By Zhang Mengxu, People’s Daily
The aggregate household debt balances in the U.S. increased to a record high of $13.95 trillion, or 73 percent of the country’s GDP, in the third quarter of 2019, said a recent report released by the Federal Reserve Bank of New York.
Mortgage balances accounted for 2/3 of the total household debt balances, followed by student loans that took 11 percent of the share. Besides, auto loans and credit card balances also stood at a high level.
Each household in the U.S. carrying at least one form of debt owed an average of $144,100, said a report issued by America’s Debt Help Organization.
“With new car prices in May of 2019 were over $37,000, an affordable auto loan now comes with a five- or six-year repayment schedule. Credit card interest rates also continue rising as balances edge up. In the last decade, non-mortgage consumer debt has increased to $4 trillion, a record even when adjusted for inflation,” the report said.
Housing prices and higher education costs are rising far faster than most people’s incomes, forcing them to either take on larger debts, the report said. They are borrowing more on their credit cards, taking on soaring levels of student debt and signing more and more personal loans, all making the next recession even riskier for those already struggling to make payments, it added.
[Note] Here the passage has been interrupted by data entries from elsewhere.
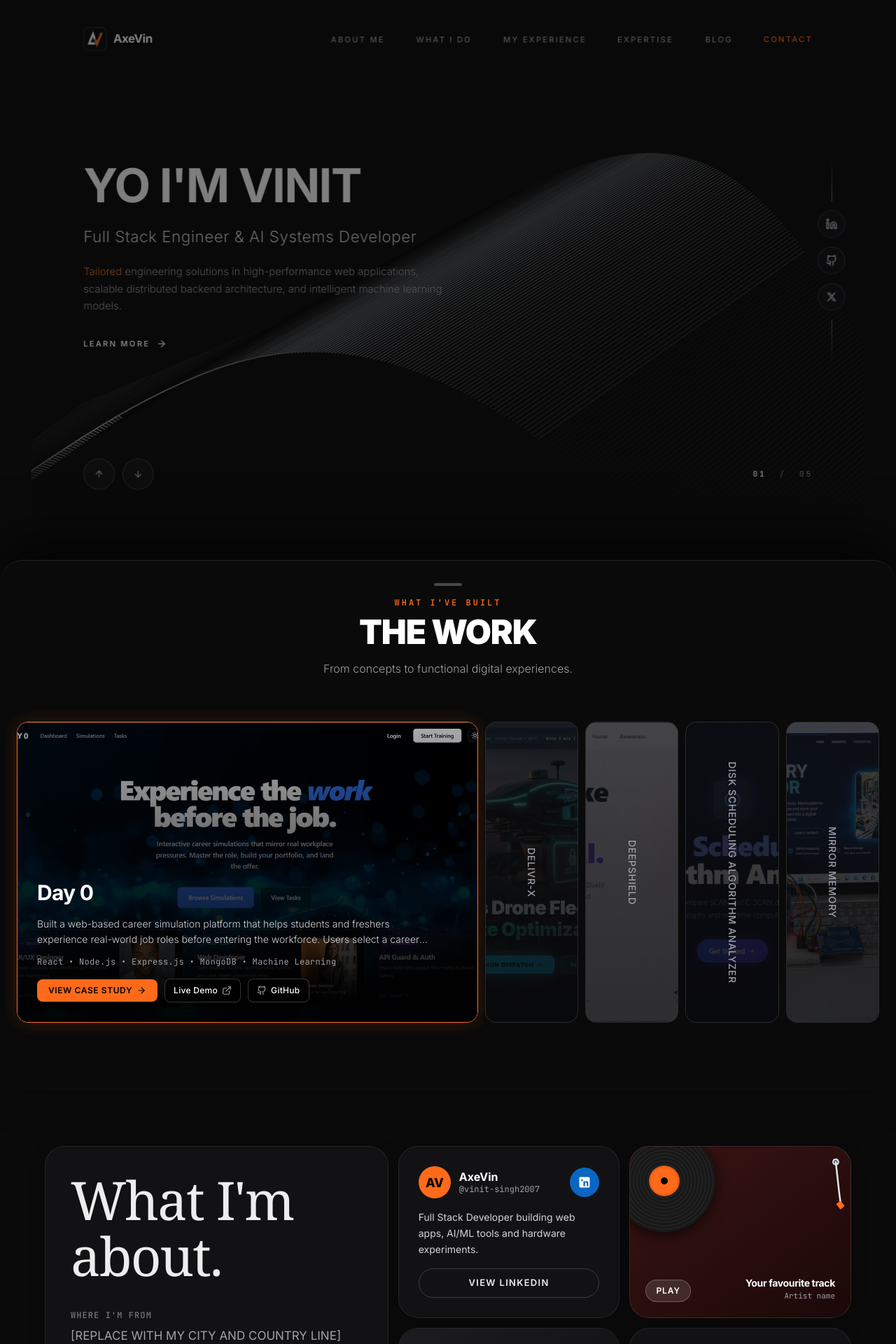
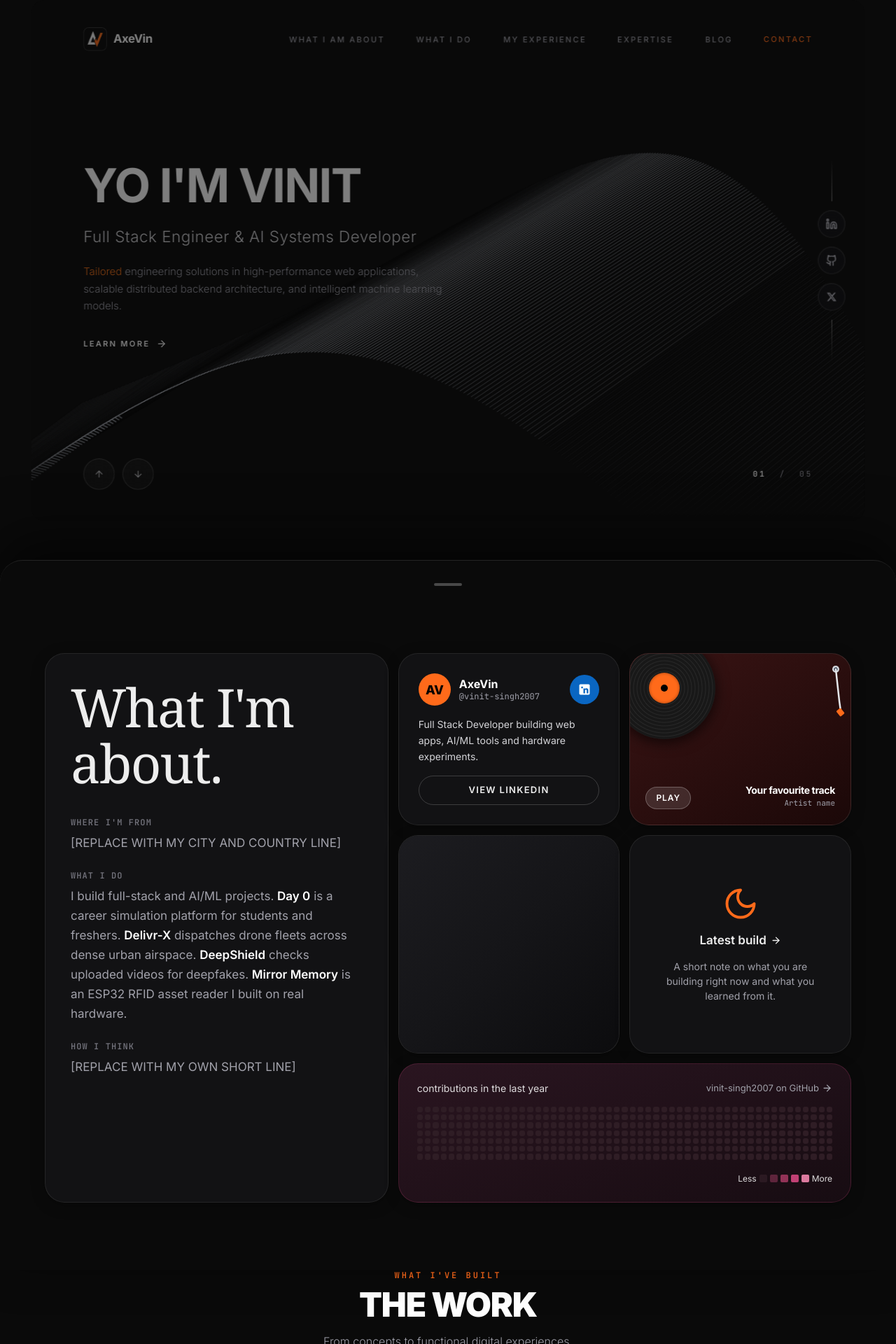
Before and after one commit to vinit-singh2007/My-Portfolio, a Next.js app: page / in a window 1280 px wide. Shown: the top 1920 px of the page at 70% size. Built offline with nearby package versions, Linux system fonts and the light colour scheme.

Commit message:
feat: move About Me before Projects, rename nav label, fix hydration error

```diff
--- a/src/app/page.tsx
+++ b/src/app/page.tsx
@@ -14,10 +14,10 @@ export default function Home() {
       <main className="flex-grow">
         <StackedSections
           hero={<Hero />}
-          sheet={<Projects />}
-          sheetId="projects"
+          sheet={<AboutMe />}
+          sheetId="about"
         />
-        <AboutMe />
+        <Projects />
         <Skills />
         <Experience />
         <Blog />
--- a/src/components/Hero.tsx
+++ b/src/components/Hero.tsx
@@ -10,7 +10,7 @@ import HeroSocials from './HeroSocials';
 import { playNavHoverSound, playNavClickSound } from '@/lib/navSound';
 
 const NAV_LINKS = [
-  { key: 'about', label: 'About Me', targetId: 'skills' },
+  { key: 'about', label: 'What I Am About', targetId: 'about' },
   { key: 'what-i-do', label: 'What I Do', targetId: 'projects' },
   { key: 'experience', label: 'My Experience', targetId: 'experience' },
   { key: 'expertise', label: 'Expertise', targetId: 'skills' },
@@ -115,6 +115,7 @@ export default function Hero() {
       const experienceEl = document.getElementById('experience');
       const skillsEl = document.getElementById('skills');
       const projectsEl = document.getElementById('projects');
+      const aboutEl = document.getElementById('about');
 
       if (contactEl && scrollPosition >= contactEl.offsetTop) {
         setActiveKey('contact');
@@ -126,6 +127,8 @@ export default function Hero() {
         setActiveKey('experience');
       } else if (projectsEl && scrollPosition >= projectsEl.offsetTop) {
         setActiveKey('what-i-do');
+      } else if (aboutEl && scrollPosition >= aboutEl.offsetTop) {
+        setActiveKey('about');
       } else {
         setActiveKey('');
       }
@@ -147,7 +150,10 @@ export default function Hero() {
     setMobileMenuOpen(false);
     const element = document.getElementById(id);
     if (element) {
-      const offsetTop = id === 'hero' || id === 'projects' ? element.offsetTop : element.offsetTop - 70;
+      const offsetTop =
+        id === 'hero' || id === 'about'
+          ? element.offsetTop
+          : element.offsetTop - 70;
       window.scrollTo({
         top: offsetTop >= 0 ? offsetTop : 0,
         behavior: 'smooth',
@@ -244,8 +250,8 @@ export default function Hero() {
             transition={{ duration: 0.2 }}
             className="md:hidden absolute top-24 inset-x-6 z-50 p-6 rounded-2xl bg-[#111111]/95 border border-white/10 backdrop-blur-xl shadow-2xl flex flex-col gap-4 text-center"
           >
-            <button onClick={() => scrollTo('skills')} className="py-2 text-xs font-semibold tracking-[0.2em] uppercase text-zinc-300 hover:text-white">
-              ABOUT ME
+            <button onClick={() => scrollTo('about')} className="py-2 text-xs font-semibold tracking-[0.2em] uppercase text-zinc-300 hover:text-white">
+              WHAT I AM ABOUT
             </button>
             <button onClick={() => scrollTo('projects')} className="py-2 text-xs font-semibold tracking-[0.2em] uppercase text-zinc-300 hover:text-white">
               WHAT I DO
--- a/src/components/Projects.tsx
+++ b/src/components/Projects.tsx
@@ -6,7 +6,7 @@ import ProjectsBento from './bento/ProjectsBento';
 
 export default function Projects() {
   return (
-    <section className="pt-0 pb-24 px-4 sm:px-6 max-w-7xl mx-auto relative select-none">
+    <section id="projects" className="pt-0 pb-24 px-4 sm:px-6 max-w-7xl mx-auto relative select-none">
       {/* ── Section Heading & Subtitle ── */}
       <div className="text-center mb-12 sm:mb-16">
         <motion.p
```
Stephanie from Illinois is a social worker who owns a student loan of $151,000 for college education, mostly of which is all interest because of her payment plan. To pay the loan, she has left nothing untried.
“I have a family and I fear I will never pay this back,” she said.
The story of Stephanie is not a rare example. According to a report by Washington Post, 45 million Americans have student loans totaling $1.6 trillion, more than twice of those in 2009.
New York Times said in an article that 2/3 of college students in the U.S. took on debt last year, and the average burden for indebted college graduates is now nearly $30,000. Millions of borrowers continued to struggle to pay their student loans, as a quarter of federal direct loan borrowers were either delinquent or in default at the end of 2018, the report introduced.
Another New York Times report said that the U.S. Congress created a student loan forgiveness program in 2007, but fewer than 1 percent of those who have applied for relief under the Public Service Loan Forgiveness program have been deemed eligible.
The vast majority of denials happened because people did not enroll in a loan or repayment plan that qualified, even if their chosen professions did, and most were not told of the error until the rejection notice’s arrival, the report explained.
The report said that the forgiveness program was messy and filled with complicated requirements that borrowers and lenders have struggled to understand, and the Education Department has made no effort to improve what is within its control.
Unlike most other forms of debt, student loans aren’t dischargeable through bankruptcy, which means borrowers are obligated to make payments even if they don’t have the income, said the Debt Help Organization report. People default for a variety of reasons, but job loss or failure to land a position that pays enough to make loan payments are common problems.
“Student debt is a multi-generational problem as parents and even grandparents sign loans to help the student. If the student can’t pay, the debt becomes a family problem,” the report said.
New Yorker magazine said in a September article that from the late nineteen-eighties to the present, college tuition has increased at a rate four times that of inflation, and eight times that of household income, and some fear that the student-debt “bubble” will be the next to burst.
Middle-class families might not seem like the most sympathetic characters, the New Yorker article noted. Citing a late 1980s study, the article explained that the Americans filing for bankruptcy rarely lacked education or spent recklessly. Rather, they were often college-educated couples who were unable to recover from random crises along the way, like emergency medical bills.
The article commented that in the eighties, more than half of American twentysomethings were financially independent. However, in the past decade, nearly seventy percent of young adults in their twenties have received money from their parents. “The risk is collective, and the consequences are shared across generations,” it said.
According to a report by Isabel Sawhill and Christopher Pulliam from the Brookings Institution, the richest top 1 percent of American households held over 29 percent of the country’s collective wealth in 2016, and the top 20 percent held 77 percent of total household wealth. However, the bottom 20 percent of the households only accounted for 2 percent of America’s collective wealth.
“The United States is a rich country, but it is becoming one in which
a very small number of citizens own most of the wealth, and from which both
younger Americans and the broad middle class are failing to benefit,” the